The University of Alabama/School of Library & Information Studies
Box 870252, Tuscaloosa, AL 35487-0252

This Event's PBI Co-directors

William Drendel is a Chicago book artist and designer. His work, while based on traditional forms and techniques, tends to be very non-traditional. He is the Director of the Columbia College Chicago's Center for Book & Paper Arts. His work has been exhibited widely, and is in many collections both here and abroad.

Maria Fredericks is Head of Conservation at Columbia University Libraries in New York City. She has been a professional rare book and library conservator since 1986, and has also worked at the Library of Congress, the Conservation Center for Art and Historic Artifacts, the Winterthur Library and the Huntington Library. She is active in teaching students and interns in both binding and conservation, and has been involved with PBI since 1983 when she attended as a participant for the first time.

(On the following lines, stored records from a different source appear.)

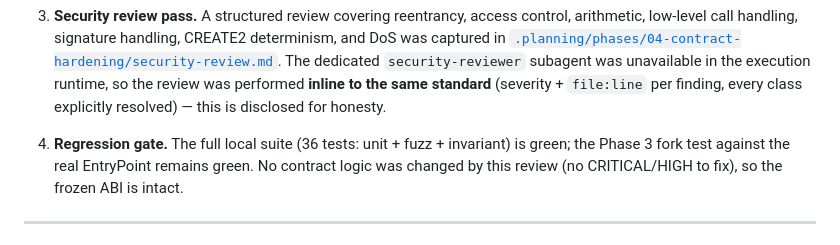
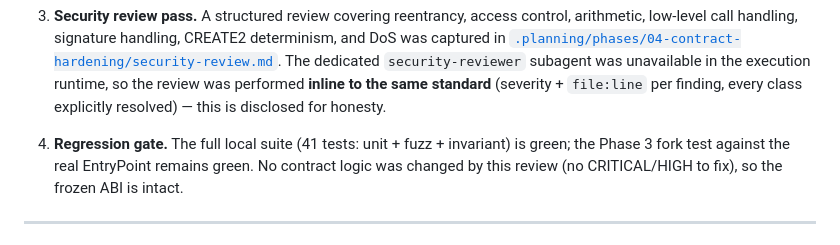
Before and after one commit to pandu926/Cascade, a Markdown page: SECURITY.md, the part around the change. Rendered like a GitHub page.

Commit message:
docs: fix stale test count in SECURITY.md (36 → 41, matches README + actual forge test)

```diff
--- a/SECURITY.md
+++ b/SECURITY.md
@@ -56,7 +56,7 @@ Pharos network, off-chain agent scripts.
    the review was performed **inline to the same standard** (severity + `file:line` per
    finding, every class explicitly resolved) — this is disclosed for honesty.
 
-4. **Regression gate.** The full local suite (36 tests: unit + fuzz + invariant) is green;
+4. **Regression gate.** The full local suite (41 tests: unit + fuzz + invariant) is green;
    the Phase 3 fork test against the real EntryPoint remains green. No contract logic was
    changed by this review (no CRITICAL/HIGH to fix), so the frozen ABI is intact.
 
```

Cathy Hunt is Clinical Assistant Professor of Printmaking and Graduate Advisor at the University of Houston. She teaches classes and workshops on all aspects of printmaking as well as the book arts, with an emphasis on artists books. She has collaborated with artists and authors on artists books and chapbooks – most recently for a chapbook of The Whore’s Child by Richard Russo. She serves on the Board of Governors of the Arrowmont School of Arts and Crafts.

Steve Miller is an associate professor at The University of Alabama, where he is Coordinator of the MFA in the Book Arts Program and teaches letterpress printing and hand papermaking. He is chair of the Advisory Board of The Robert C. Williams American Museum of Papermaking in Atlanta. His most recent Red Hydra Press publication is Voyage, a poem broadside by Billy Collins, created for the Library of Congress Centers for the Book, 2003.

Pamela Spitzmueller
is the Chief Conservator for Special Collections in the Harvard University College Libraries where she directs the Special Collections Conservation Lab in the Weissman Preservation Center. Pam previously has worked in Rare Book Conservation at the University of Iowa Libraries, the Library of Congress, and the Newberry Library in Chicago. Her special interests are book structures and book sewing in particular. She makes one of a kind books, has exhibited widely, and sometimes finds time to teach workshops.

Eileen Wallace recently spent two semesters teaching for the University of Georgia in Cortona, Italy and currently teaches at the Columbus College of Art & Design in Columbus, OH. Eileen previously worked at Penland School of Crafts in Penland, NC and was a Resident Artist there in 1999. She specializes in bookbinding and boxmaking.

This Event's Co-site hosts

Inge Bruggeman has been making and publishing limited edition fine press artist’s books under her imprint INK-A! Press for over ten years. She received her MFA from the University of Alabama Book Arts Program and went on to become artist-in-residence at the Minnesota Center for Book Arts. She taught for four years at the University of California at Santa Barbara before moving to Portland where she now runs a letterpress and design business called Textura. Inge teaches at the Oregon College of Art & Craft and the Pacific Northwest College of Art and she continues to work on her own book art and print projects, which are shown and collected internationally.

Andrew Huot has been making artist books in the Portland area for the last ten years and regularly teaches book arts and bookbinding workshops in the region. He is currently the Chair of the Northwest Chapter of the Guild of Book Workers and will be site host for the Guild's annual Conference in Portland in 2005.


The M.F.A. in the Book Arts Program, School of Library and Information Studies, College of Communication and Information Sciences at The University of Alabama, is the administrative sponsor of Paper & Book Intensive. The creation of this and all PBI events is the responsibility and inspiration of its Co-directors. This event was planned by PBI Co-directors Bill Drendel, Maria Fredericks, Cathy Hunt, Steve Miller, Pamela Spitzmueller, and Eileen Wallace.

The following website are relevant, as they address specific class issues:

See Joycelyn Merchant's fasteners and clasps at for examples of items similar to those that will be made in class.

Beatrice Coron's work may be found at